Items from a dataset

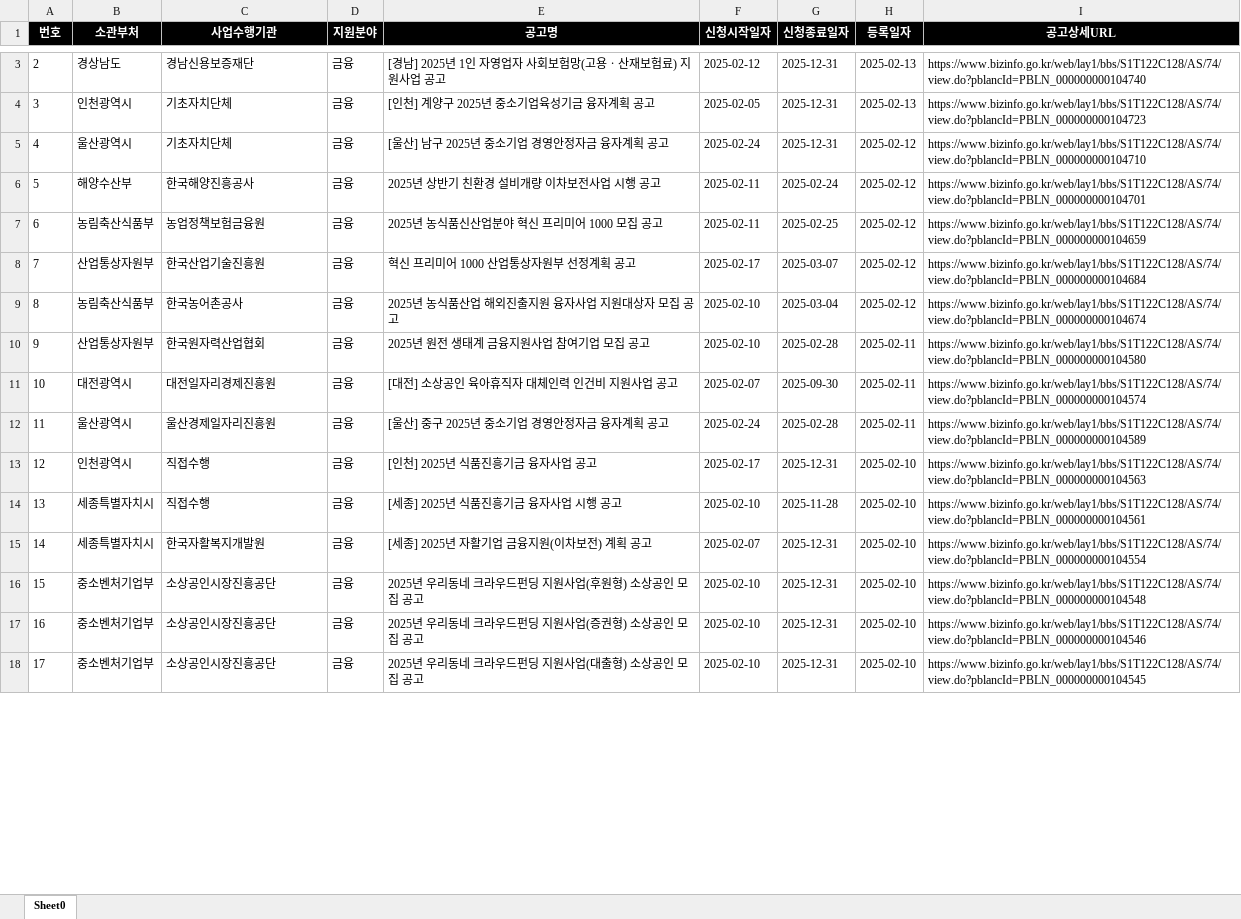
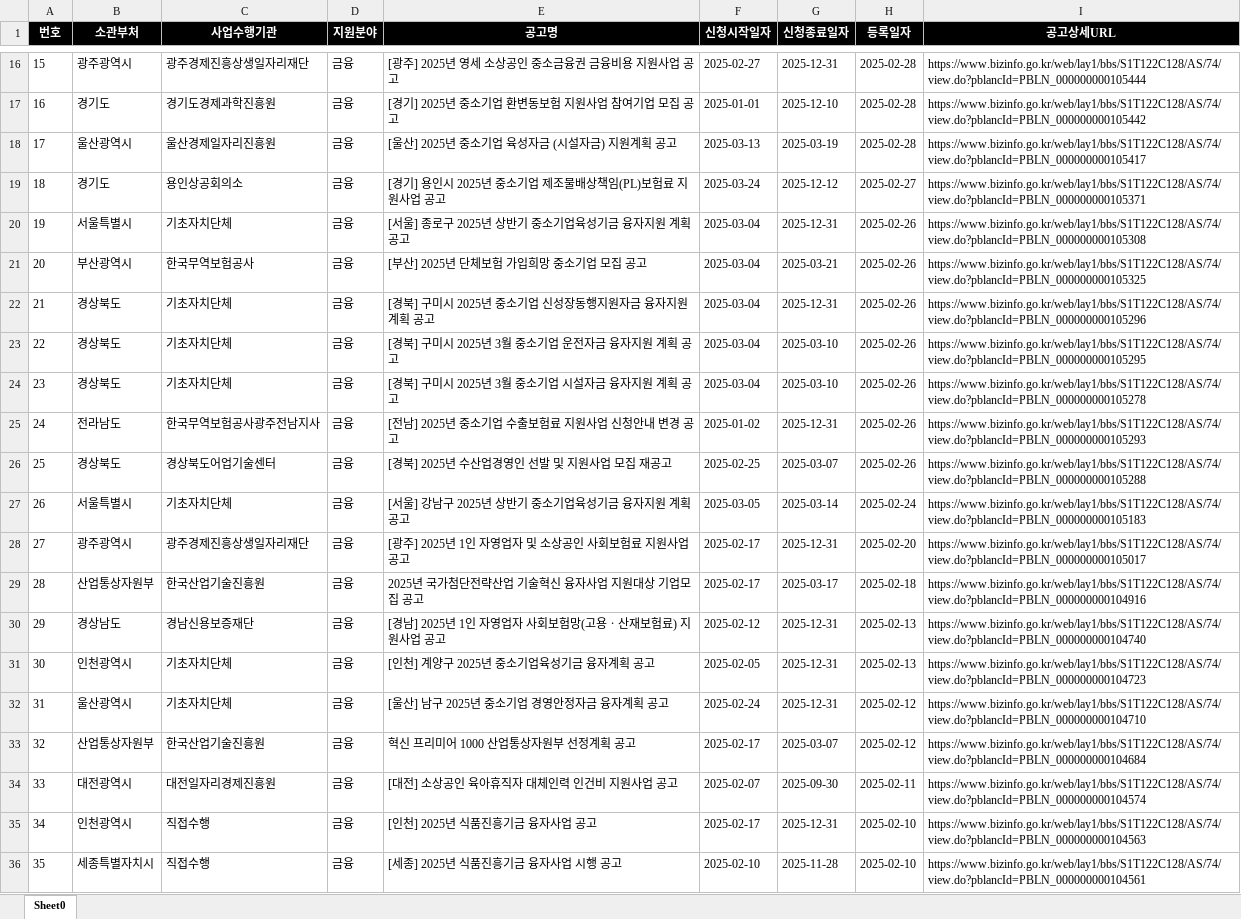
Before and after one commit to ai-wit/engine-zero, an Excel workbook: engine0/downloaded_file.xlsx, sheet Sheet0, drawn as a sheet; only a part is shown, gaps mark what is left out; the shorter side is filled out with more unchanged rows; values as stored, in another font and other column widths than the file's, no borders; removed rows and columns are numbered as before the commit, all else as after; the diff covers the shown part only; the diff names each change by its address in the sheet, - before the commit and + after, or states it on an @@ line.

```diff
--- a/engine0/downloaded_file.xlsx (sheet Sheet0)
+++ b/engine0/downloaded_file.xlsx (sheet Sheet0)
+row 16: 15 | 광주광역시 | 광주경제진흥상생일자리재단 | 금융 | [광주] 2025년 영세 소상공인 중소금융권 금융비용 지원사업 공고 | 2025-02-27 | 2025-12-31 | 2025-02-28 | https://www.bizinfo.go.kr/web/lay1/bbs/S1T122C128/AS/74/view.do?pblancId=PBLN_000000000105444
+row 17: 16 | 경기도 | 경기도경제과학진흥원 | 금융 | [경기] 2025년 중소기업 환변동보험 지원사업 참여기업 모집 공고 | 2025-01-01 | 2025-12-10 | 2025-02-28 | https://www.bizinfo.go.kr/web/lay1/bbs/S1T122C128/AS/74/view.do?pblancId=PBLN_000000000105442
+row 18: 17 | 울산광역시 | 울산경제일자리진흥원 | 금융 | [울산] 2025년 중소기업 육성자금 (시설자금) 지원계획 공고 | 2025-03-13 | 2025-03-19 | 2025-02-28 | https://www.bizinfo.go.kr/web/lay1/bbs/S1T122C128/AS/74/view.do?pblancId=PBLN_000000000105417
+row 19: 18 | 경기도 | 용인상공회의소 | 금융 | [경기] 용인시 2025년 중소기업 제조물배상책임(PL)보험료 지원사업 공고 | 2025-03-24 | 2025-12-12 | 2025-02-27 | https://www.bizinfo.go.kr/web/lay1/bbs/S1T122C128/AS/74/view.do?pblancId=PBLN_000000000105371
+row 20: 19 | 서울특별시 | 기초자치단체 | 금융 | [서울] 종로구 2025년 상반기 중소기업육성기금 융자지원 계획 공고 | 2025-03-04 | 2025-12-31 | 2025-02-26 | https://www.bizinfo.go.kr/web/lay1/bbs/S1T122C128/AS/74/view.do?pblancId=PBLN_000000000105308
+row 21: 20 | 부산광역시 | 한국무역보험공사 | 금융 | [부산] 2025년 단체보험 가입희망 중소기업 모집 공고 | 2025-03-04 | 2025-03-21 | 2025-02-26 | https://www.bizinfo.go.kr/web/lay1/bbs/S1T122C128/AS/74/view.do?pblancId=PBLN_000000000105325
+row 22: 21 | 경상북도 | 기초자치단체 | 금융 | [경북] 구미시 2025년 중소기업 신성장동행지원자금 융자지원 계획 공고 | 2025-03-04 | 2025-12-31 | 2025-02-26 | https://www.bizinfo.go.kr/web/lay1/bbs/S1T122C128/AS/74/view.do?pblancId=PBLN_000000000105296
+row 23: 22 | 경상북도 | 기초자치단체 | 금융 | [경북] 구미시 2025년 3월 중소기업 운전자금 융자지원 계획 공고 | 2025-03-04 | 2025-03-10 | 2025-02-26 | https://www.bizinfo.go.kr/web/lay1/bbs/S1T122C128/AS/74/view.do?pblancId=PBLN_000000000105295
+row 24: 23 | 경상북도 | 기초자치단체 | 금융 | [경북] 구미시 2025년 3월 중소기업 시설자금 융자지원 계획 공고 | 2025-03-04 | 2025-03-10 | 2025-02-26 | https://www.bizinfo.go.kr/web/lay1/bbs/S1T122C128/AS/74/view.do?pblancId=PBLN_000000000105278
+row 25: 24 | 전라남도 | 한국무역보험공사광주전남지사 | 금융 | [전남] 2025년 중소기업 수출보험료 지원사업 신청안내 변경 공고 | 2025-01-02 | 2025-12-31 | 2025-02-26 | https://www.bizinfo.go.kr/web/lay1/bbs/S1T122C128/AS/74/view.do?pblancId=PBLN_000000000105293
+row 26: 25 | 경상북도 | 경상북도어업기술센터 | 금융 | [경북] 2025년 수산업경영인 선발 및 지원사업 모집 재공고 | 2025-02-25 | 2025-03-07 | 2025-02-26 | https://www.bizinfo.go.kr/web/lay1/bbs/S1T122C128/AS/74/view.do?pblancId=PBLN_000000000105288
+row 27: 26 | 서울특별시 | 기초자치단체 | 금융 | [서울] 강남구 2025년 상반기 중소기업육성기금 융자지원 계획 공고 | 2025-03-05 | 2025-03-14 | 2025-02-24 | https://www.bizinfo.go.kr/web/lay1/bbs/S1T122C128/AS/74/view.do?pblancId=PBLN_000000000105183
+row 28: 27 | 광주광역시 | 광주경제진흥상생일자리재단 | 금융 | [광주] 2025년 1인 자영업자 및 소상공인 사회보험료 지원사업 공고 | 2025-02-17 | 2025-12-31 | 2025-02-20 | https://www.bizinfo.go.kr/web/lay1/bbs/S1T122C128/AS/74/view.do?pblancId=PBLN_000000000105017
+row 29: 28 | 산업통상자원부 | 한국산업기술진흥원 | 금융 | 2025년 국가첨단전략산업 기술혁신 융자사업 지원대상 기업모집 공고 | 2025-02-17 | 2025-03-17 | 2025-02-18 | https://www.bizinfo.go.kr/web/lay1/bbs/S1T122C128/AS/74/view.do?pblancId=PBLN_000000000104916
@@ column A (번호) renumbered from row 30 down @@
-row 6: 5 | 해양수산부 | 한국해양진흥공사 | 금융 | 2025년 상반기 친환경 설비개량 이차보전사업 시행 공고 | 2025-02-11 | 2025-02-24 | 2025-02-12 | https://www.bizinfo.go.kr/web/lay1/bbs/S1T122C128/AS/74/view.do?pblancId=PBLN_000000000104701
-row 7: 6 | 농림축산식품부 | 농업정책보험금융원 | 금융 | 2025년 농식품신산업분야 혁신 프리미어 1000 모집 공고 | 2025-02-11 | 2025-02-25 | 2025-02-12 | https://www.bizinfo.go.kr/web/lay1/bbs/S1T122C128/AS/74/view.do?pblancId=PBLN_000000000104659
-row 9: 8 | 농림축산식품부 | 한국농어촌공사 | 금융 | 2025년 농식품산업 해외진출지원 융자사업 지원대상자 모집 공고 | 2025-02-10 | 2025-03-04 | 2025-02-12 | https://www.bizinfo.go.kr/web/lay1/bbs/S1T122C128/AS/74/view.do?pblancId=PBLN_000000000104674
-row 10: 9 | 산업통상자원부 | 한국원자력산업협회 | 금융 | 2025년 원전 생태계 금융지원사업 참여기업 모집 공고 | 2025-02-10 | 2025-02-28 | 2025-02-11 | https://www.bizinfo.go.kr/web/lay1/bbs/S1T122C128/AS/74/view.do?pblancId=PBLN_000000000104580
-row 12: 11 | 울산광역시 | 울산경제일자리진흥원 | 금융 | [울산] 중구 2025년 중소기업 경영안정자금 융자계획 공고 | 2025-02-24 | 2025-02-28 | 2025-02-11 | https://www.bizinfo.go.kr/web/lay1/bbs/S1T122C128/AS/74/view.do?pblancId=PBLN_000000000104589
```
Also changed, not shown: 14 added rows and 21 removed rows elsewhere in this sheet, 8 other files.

— DIRECTIONS —
For every entry, return its exact wording and leave out any image.

— ANSWER AREA —
Before and after one commit to ai-wit/engine-zero, an Excel workbook: engine0/downloaded_file.xlsx, sheet Sheet0, drawn as a sheet; only a part is shown, gaps mark what is left out; the shorter side is filled out with more unchanged rows; values as stored, in another font and other column widths than the file's, no borders; removed rows and columns are numbered as before the commit, all else as after; the diff covers the shown part only; the diff names each change by its address in the sheet, - before the commit and + after, or states it on an @@ line.

```diff
--- a/engine0/downloaded_file.xlsx (sheet Sheet0)
+++ b/engine0/downloaded_file.xlsx (sheet Sheet0)
+row 16: 15 | 광주광역시 | 광주경제진흥상생일자리재단 | 금융 | [광주] 2025년 영세 소상공인 중소금융권 금융비용 지원사업 공고 | 2025-02-27 | 2025-12-31 | 2025-02-28 | https://www.bizinfo.go.kr/web/lay1/bbs/S1T122C128/AS/74/view.do?pblancId=PBLN_000000000105444
+row 17: 16 | 경기도 | 경기도경제과학진흥원 | 금융 | [경기] 2025년 중소기업 환변동보험 지원사업 참여기업 모집 공고 | 2025-01-01 | 2025-12-10 | 2025-02-28 | https://www.bizinfo.go.kr/web/lay1/bbs/S1T122C128/AS/74/view.do?pblancId=PBLN_000000000105442
+row 18: 17 | 울산광역시 | 울산경제일자리진흥원 | 금융 | [울산] 2025년 중소기업 육성자금 (시설자금) 지원계획 공고 | 2025-03-13 | 2025-03-19 | 2025-02-28 | https://www.bizinfo.go.kr/web/lay1/bbs/S1T122C128/AS/74/view.do?pblancId=PBLN_000000000105417
+row 19: 18 | 경기도 | 용인상공회의소 | 금융 | [경기] 용인시 2025년 중소기업 제조물배상책임(PL)보험료 지원사업 공고 | 2025-03-24 | 2025-12-12 | 2025-02-27 | https://www.bizinfo.go.kr/web/lay1/bbs/S1T122C128/AS/74/view.do?pblancId=PBLN_000000000105371
+row 20: 19 | 서울특별시 | 기초자치단체 | 금융 | [서울] 종로구 2025년 상반기 중소기업육성기금 융자지원 계획 공고 | 2025-03-04 | 2025-12-31 | 2025-02-26 | https://www.bizinfo.go.kr/web/lay1/bbs/S1T122C128/AS/74/view.do?pblancId=PBLN_000000000105308
+row 21: 20 | 부산광역시 | 한국무역보험공사 | 금융 | [부산] 2025년 단체보험 가입희망 중소기업 모집 공고 | 2025-03-04 | 2025-03-21 | 2025-02-26 | https://www.bizinfo.go.kr/web/lay1/bbs/S1T122C128/AS/74/view.do?pblancId=PBLN_000000000105325
+row 22: 21 | 경상북도 | 기초자치단체 | 금융 | [경북] 구미시 2025년 중소기업 신성장동행지원자금 융자지원 계획 공고 | 2025-03-04 | 2025-12-31 | 2025-02-26 | https://www.bizinfo.go.kr/web/lay1/bbs/S1T122C128/AS/74/view.do?pblancId=PBLN_000000000105296
+row 23: 22 | 경상북도 | 기초자치단체 | 금융 | [경북] 구미시 2025년 3월 중소기업 운전자금 융자지원 계획 공고 | 2025-03-04 | 2025-03-10 | 2025-02-26 | https://www.bizinfo.go.kr/web/lay1/bbs/S1T122C128/AS/74/view.do?pblancId=PBLN_000000000105295
+row 24: 23 | 경상북도 | 기초자치단체 | 금융 | [경북] 구미시 2025년 3월 중소기업 시설자금 융자지원 계획 공고 | 2025-03-04 | 2025-03-10 | 2025-02-26 | https://www.bizinfo.go.kr/web/lay1/bbs/S1T122C128/AS/74/view.do?pblancId=PBLN_000000000105278
+row 25: 24 | 전라남도 | 한국무역보험공사광주전남지사 | 금융 | [전남] 2025년 중소기업 수출보험료 지원사업 신청안내 변경 공고 | 2025-01-02 | 2025-12-31 | 2025-02-26 | https://www.bizinfo.go.kr/web/lay1/bbs/S1T122C128/AS/74/view.do?pblancId=PBLN_000000000105293
+row 26: 25 | 경상북도 | 경상북도어업기술센터 | 금융 | [경북] 2025년 수산업경영인 선발 및 지원사업 모집 재공고 | 2025-02-25 | 2025-03-07 | 2025-02-26 | https://www.bizinfo.go.kr/web/lay1/bbs/S1T122C128/AS/74/view.do?pblancId=PBLN_000000000105288
+row 27: 26 | 서울특별시 | 기초자치단체 | 금융 | [서울] 강남구 2025년 상반기 중소기업육성기금 융자지원 계획 공고 | 2025-03-05 | 2025-03-14 | 2025-02-24 | https://www.bizinfo.go.kr/web/lay1/bbs/S1T122C128/AS/74/view.do?pblancId=PBLN_000000000105183
+row 28: 27 | 광주광역시 | 광주경제진흥상생일자리재단 | 금융 | [광주] 2025년 1인 자영업자 및 소상공인 사회보험료 지원사업 공고 | 2025-02-17 | 2025-12-31 | 2025-02-20 | https://www.bizinfo.go.kr/web/lay1/bbs/S1T122C128/AS/74/view.do?pblancId=PBLN_000000000105017
+row 29: 28 | 산업통상자원부 | 한국산업기술진흥원 | 금융 | 2025년 국가첨단전략산업 기술혁신 융자사업 지원대상 기업모집 공고 | 2025-02-17 | 2025-03-17 | 2025-02-18 | https://www.bizinfo.go.kr/web/lay1/bbs/S1T122C128/AS/74/view.do?pblancId=PBLN_000000000104916
@@ column A (번호) renumbered from row 30 down @@
-row 6: 5 | 해양수산부 | 한국해양진흥공사 | 금융 | 2025년 상반기 친환경 설비개량 이차보전사업 시행 공고 | 2025-02-11 | 2025-02-24 | 2025-02-12 | https://www.bizinfo.go.kr/web/lay1/bbs/S1T122C128/AS/74/view.do?pblancId=PBLN_000000000104701
-row 7: 6 | 농림축산식품부 | 농업정책보험금융원 | 금융 | 2025년 농식품신산업분야 혁신 프리미어 1000 모집 공고 | 2025-02-11 | 2025-02-25 | 2025-02-12 | https://www.bizinfo.go.kr/web/lay1/bbs/S1T122C128/AS/74/view.do?pblancId=PBLN_000000000104659
-row 9: 8 | 농림축산식품부 | 한국농어촌공사 | 금융 | 2025년 농식품산업 해외진출지원 융자사업 지원대상자 모집 공고 | 2025-02-10 | 2025-03-04 | 2025-02-12 | https://www.bizinfo.go.kr/web/lay1/bbs/S1T122C128/AS/74/view.do?pblancId=PBLN_000000000104674
-row 10: 9 | 산업통상자원부 | 한국원자력산업협회 | 금융 | 2025년 원전 생태계 금융지원사업 참여기업 모집 공고 | 2025-02-10 | 2025-02-28 | 2025-02-11 | https://www.bizinfo.go.kr/web/lay1/bbs/S1T122C128/AS/74/view.do?pblancId=PBLN_000000000104580
-row 12: 11 | 울산광역시 | 울산경제일자리진흥원 | 금융 | [울산] 중구 2025년 중소기업 경영안정자금 융자계획 공고 | 2025-02-24 | 2025-02-28 | 2025-02-11 | https://www.bizinfo.go.kr/web/lay1/bbs/S1T122C128/AS/74/view.do?pblancId=PBLN_000000000104589
```
Also changed, not shown: 14 added rows and 21 removed rows elsewhere in this sheet, 8 other files.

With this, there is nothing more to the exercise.